> Material for the task:
-=-=-

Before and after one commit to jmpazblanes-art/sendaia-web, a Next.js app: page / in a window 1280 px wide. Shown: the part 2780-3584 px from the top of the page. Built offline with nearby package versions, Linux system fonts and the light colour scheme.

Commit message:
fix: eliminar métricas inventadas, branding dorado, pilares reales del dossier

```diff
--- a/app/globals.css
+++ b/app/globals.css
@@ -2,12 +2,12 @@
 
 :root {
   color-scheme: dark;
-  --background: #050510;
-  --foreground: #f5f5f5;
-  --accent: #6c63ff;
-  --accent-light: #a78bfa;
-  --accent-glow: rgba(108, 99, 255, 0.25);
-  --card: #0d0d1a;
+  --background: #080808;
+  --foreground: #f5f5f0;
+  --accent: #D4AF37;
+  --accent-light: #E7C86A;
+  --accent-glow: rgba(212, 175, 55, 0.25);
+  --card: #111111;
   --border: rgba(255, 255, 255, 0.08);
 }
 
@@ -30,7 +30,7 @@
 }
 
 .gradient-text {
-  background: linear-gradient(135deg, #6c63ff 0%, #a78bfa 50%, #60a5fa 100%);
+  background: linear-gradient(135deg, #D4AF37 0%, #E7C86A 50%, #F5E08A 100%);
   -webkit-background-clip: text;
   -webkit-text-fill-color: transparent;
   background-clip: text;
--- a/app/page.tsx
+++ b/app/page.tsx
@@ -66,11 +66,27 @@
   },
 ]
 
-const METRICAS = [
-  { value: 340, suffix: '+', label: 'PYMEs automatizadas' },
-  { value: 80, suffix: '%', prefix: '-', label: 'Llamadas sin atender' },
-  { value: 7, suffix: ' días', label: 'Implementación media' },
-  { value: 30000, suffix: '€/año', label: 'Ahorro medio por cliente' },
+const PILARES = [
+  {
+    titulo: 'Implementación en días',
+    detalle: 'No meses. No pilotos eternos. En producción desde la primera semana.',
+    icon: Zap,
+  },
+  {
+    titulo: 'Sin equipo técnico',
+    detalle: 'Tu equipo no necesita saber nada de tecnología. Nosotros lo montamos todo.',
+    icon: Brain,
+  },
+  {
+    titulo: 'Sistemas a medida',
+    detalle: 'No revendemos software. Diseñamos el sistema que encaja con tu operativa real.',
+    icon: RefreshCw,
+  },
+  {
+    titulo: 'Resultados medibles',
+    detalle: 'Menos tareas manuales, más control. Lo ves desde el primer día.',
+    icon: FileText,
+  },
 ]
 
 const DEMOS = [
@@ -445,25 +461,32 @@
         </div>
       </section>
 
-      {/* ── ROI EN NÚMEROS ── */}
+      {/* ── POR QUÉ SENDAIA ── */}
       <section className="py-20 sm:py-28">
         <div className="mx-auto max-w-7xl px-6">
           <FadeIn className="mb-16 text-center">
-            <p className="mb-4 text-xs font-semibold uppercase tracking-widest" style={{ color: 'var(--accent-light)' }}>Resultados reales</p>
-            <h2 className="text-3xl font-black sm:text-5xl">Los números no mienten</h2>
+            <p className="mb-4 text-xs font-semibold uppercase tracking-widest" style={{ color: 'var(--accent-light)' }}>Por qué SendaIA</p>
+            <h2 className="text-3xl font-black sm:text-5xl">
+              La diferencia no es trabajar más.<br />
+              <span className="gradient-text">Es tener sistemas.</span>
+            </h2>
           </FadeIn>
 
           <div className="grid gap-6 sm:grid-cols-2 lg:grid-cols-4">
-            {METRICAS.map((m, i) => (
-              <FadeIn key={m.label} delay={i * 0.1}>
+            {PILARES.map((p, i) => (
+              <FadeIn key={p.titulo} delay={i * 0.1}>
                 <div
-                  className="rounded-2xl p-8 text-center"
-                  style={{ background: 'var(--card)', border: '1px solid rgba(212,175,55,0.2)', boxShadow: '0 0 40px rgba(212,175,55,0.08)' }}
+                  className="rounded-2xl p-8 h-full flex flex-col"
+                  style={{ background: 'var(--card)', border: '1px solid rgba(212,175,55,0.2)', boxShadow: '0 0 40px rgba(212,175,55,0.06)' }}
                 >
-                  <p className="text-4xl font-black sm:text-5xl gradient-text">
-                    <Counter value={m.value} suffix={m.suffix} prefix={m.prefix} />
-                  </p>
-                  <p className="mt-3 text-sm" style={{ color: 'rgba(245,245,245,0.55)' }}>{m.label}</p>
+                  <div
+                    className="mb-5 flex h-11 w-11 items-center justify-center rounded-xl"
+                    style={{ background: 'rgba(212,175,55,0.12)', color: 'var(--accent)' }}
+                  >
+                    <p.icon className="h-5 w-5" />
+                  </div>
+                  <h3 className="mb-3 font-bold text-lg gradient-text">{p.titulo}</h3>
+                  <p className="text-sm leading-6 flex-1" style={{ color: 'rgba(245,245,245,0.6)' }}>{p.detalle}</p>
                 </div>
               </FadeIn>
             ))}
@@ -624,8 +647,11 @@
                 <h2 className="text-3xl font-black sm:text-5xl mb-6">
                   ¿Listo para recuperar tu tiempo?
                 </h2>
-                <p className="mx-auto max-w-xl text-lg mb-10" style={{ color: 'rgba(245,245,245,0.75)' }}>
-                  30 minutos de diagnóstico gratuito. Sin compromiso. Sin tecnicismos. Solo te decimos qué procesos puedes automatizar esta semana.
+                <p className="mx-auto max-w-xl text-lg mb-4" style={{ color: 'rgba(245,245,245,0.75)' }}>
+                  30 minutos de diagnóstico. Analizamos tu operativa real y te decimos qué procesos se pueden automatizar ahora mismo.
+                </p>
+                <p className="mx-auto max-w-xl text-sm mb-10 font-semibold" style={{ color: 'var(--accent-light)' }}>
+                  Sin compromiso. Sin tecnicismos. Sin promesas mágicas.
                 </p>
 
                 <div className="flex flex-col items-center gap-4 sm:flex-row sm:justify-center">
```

-=-=-

> Task brief:
The required response is a complete, exact copy of the records.

> Solved problem:
Before and after one commit to jmpazblanes-art/sendaia-web, a Next.js app: page / in a window 1280 px wide. Shown: the part 2780-3584 px from the top of the page. Built offline with nearby package versions, Linux system fonts and the light colour scheme.

Commit message:
fix: eliminar métricas inventadas, branding dorado, pilares reales del dossier

```diff
--- a/app/globals.css
+++ b/app/globals.css
@@ -2,12 +2,12 @@
 
 :root {
   color-scheme: dark;
-  --background: #050510;
-  --foreground: #f5f5f5;
-  --accent: #6c63ff;
-  --accent-light: #a78bfa;
-  --accent-glow: rgba(108, 99, 255, 0.25);
-  --card: #0d0d1a;
+  --background: #080808;
+  --foreground: #f5f5f0;
+  --accent: #D4AF37;
+  --accent-light: #E7C86A;
+  --accent-glow: rgba(212, 175, 55, 0.25);
+  --card: #111111;
   --border: rgba(255, 255, 255, 0.08);
 }
 
@@ -30,7 +30,7 @@
 }
 
 .gradient-text {
-  background: linear-gradient(135deg, #6c63ff 0%, #a78bfa 50%, #60a5fa 100%);
+  background: linear-gradient(135deg, #D4AF37 0%, #E7C86A 50%, #F5E08A 100%);
   -webkit-background-clip: text;
   -webkit-text-fill-color: transparent;
   background-clip: text;
--- a/app/page.tsx
+++ b/app/page.tsx
@@ -66,11 +66,27 @@
   },
 ]
 
-const METRICAS = [
-  { value: 340, suffix: '+', label: 'PYMEs automatizadas' },
-  { value: 80, suffix: '%', prefix: '-', label: 'Llamadas sin atender' },
-  { value: 7, suffix: ' días', label: 'Implementación media' },
-  { value: 30000, suffix: '€/año', label: 'Ahorro medio por cliente' },
+const PILARES = [
+  {
+    titulo: 'Implementación en días',
+    detalle: 'No meses. No pilotos eternos. En producción desde la primera semana.',
+    icon: Zap,
+  },
+  {
+    titulo: 'Sin equipo técnico',
+    detalle: 'Tu equipo no necesita saber nada de tecnología. Nosotros lo montamos todo.',
+    icon: Brain,
+  },
+  {
+    titulo: 'Sistemas a medida',
+    detalle: 'No revendemos software. Diseñamos el sistema que encaja con tu operativa real.',
+    icon: RefreshCw,
+  },
+  {
+    titulo: 'Resultados medibles',
+    detalle: 'Menos tareas manuales, más control. Lo ves desde el primer día.',
+    icon: FileText,
+  },
 ]
 
 const DEMOS = [
@@ -445,25 +461,32 @@
         </div>
       </section>
 
-      {/* ── ROI EN NÚMEROS ── */}
+      {/* ── POR QUÉ SENDAIA ── */}
       <section className="py-20 sm:py-28">
         <div className="mx-auto max-w-7xl px-6">
           <FadeIn className="mb-16 text-center">
-            <p className="mb-4 text-xs font-semibold uppercase tracking-widest" style={{ color: 'var(--accent-light)' }}>Resultados reales</p>
-            <h2 className="text-3xl font-black sm:text-5xl">Los números no mienten</h2>
+            <p className="mb-4 text-xs font-semibold uppercase tracking-widest" style={{ color: 'var(--accent-light)' }}>Por qué SendaIA</p>
+            <h2 className="text-3xl font-black sm:text-5xl">
+              La diferencia no es trabajar más.<br />
+              <span className="gradient-text">Es tener sistemas.</span>
+            </h2>
           </FadeIn>
 
           <div className="grid gap-6 sm:grid-cols-2 lg:grid-cols-4">
-            {METRICAS.map((m, i) => (
-              <FadeIn key={m.label} delay={i * 0.1}>
+            {PILARES.map((p, i) => (
+              <FadeIn key={p.titulo} delay={i * 0.1}>
                 <div
-                  className="rounded-2xl p-8 text-center"
-                  style={{ background: 'var(--card)', border: '1px solid rgba(212,175,55,0.2)', boxShadow: '0 0 40px rgba(212,175,55,0.08)' }}
+                  className="rounded-2xl p-8 h-full flex flex-col"
+                  style={{ background: 'var(--card)', border: '1px solid rgba(212,175,55,0.2)', boxShadow: '0 0 40px rgba(212,175,55,0.06)' }}
                 >
-                  <p className="text-4xl font-black sm:text-5xl gradient-text">
-                    <Counter value={m.value} suffix={m.suffix} prefix={m.prefix} />
-                  </p>
-                  <p className="mt-3 text-sm" style={{ color: 'rgba(245,245,245,0.55)' }}>{m.label}</p>
+                  <div
+                    className="mb-5 flex h-11 w-11 items-center justify-center rounded-xl"
+                    style={{ background: 'rgba(212,175,55,0.12)', color: 'var(--accent)' }}
+                  >
+                    <p.icon className="h-5 w-5" />
+                  </div>
+                  <h3 className="mb-3 font-bold text-lg gradient-text">{p.titulo}</h3>
+                  <p className="text-sm leading-6 flex-1" style={{ color: 'rgba(245,245,245,0.6)' }}>{p.detalle}</p>
                 </div>
               </FadeIn>
             ))}
@@ -624,8 +647,11 @@
                 <h2 className="text-3xl font-black sm:text-5xl mb-6">
                   ¿Listo para recuperar tu tiempo?
                 </h2>
-                <p className="mx-auto max-w-xl text-lg mb-10" style={{ color: 'rgba(245,245,245,0.75)' }}>
-                  30 minutos de diagnóstico gratuito. Sin compromiso. Sin tecnicismos. Solo te decimos qué procesos puedes automatizar esta semana.
+                <p className="mx-auto max-w-xl text-lg mb-4" style={{ color: 'rgba(245,245,245,0.75)' }}>
+                  30 minutos de diagnóstico. Analizamos tu operativa real y te decimos qué procesos se pueden automatizar ahora mismo.
+                </p>
+                <p className="mx-auto max-w-xl text-sm mb-10 font-semibold" style={{ color: 'var(--accent-light)' }}>
+                  Sin compromiso. Sin tecnicismos. Sin promesas mágicas.
                 </p>
 
                 <div className="flex flex-col items-center gap-4 sm:flex-row sm:justify-center">
```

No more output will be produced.